During the same time frame that we examined crashes in terms of three kinds of crashes (fatalities, injuries and property-only crashes), then, Louisiana didn’t have a universal helmet law and then did have one. It is, then, a good state to see the effects of helmet and non-helmet use and the effect of a helmet law in terms of fatalities and injuries.  In this entry we look only at fatalities.

Louisiana in comparison to national picture

As in the rest of the USA, motorcycle fatalities increased from 40 in 1998 to 87 in  2006 or 117.5 percent. In 2008 fatalities were 77 or 92.5 percent and then to 92 in 2009. Overall, then Louisiana’s fatality toll rose 130 percent in eleven years. This is over the national percentage over the same time span.

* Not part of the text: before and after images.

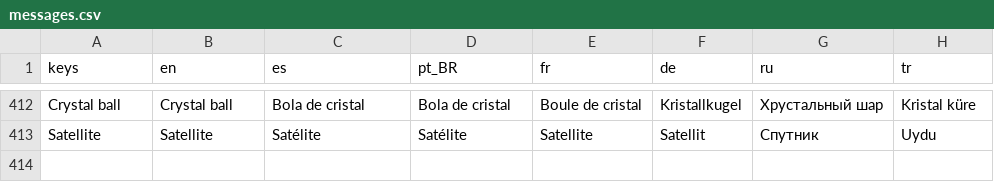
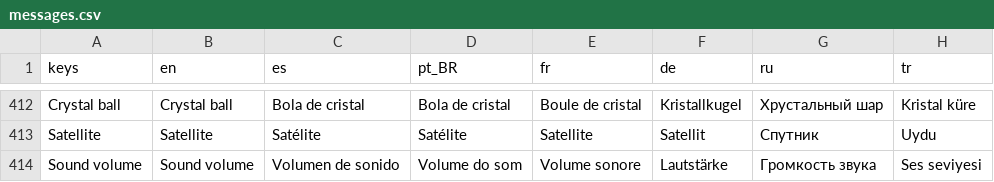
Before and after one commit to aesopov/move-them-all, a CSV file: localization/messages.csv, drawn as a sheet; only a part is shown, gaps mark what is left out.

Commit message:
Add sound effects and resumable level progress

```diff
--- a/localization/messages.csv
+++ b/localization/messages.csv
@@ -421 +421,2 @@ Crystal ball,Crystal ball,Bola de cristal,Bola de cristal,Boule de cristal,Krist
 Satellite,Satellite,Satélite,Satélite,Satellite,Satellit,Спутник,Uydu
+Sound volume,Sound volume,Volumen de sonido,Volume do som,Volume sonore,Lautstärke,Громкость звука,Ses seviyesi
```
Also changed, not shown: 46 other files.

As in the rest of the USA, motorcycle registrations were increasing in Louisiana during these years—though there are no publicly reliable statistics to document the increase—not even for NHTSA.[i] While the researchers who prepared the report on the effect of the helmet law repeal dismissed the importance of increasing registrations on crash rates, others would strongly disagree.  As we’ve seen in other states we’ve examined, registrations did not increase unilaterally in every state nor from year to year. The missing data, then, leaves a huge gap—if motorcycle safety is a puzzle, then this is information we need to solve it.

Observed helmet use over the ten years

In the years when the universal helmet law was in effect, between 87-100 percent of riders wore them. In the years without mandated helmet use, usage dropped immediately to 52 percent then rose to about 60 percent, dropped to 48 percent rose again to about 60 percent and stayed there until the universal helmet law was reinstated when observed helmet use appears to be 98-99%.

Unsurprisingly, when helmet use dropped unhelmeted fatalities went up[ii] and helmeted fatalities went down. And, unsurprisingly, when the mandate was reinstated, helmeted fatalities went up.[iii]

Studies were done, papers and reports were written to document the effect of the helmet law repeal—and then the reinstatement. Including NHTSA who released a report, “Evaluation of the Reinstatement of the Motorcycle Helmet Law in Louisiana”.

And the stats were astonishing—unhelmeted fatalities increased by 40% the first year and 42% the second year after the repeal and dropped 64% the year after the universal helmet law was repealed. It seems to prove the case—and is religiously held by helmet proponents: helmets save lives.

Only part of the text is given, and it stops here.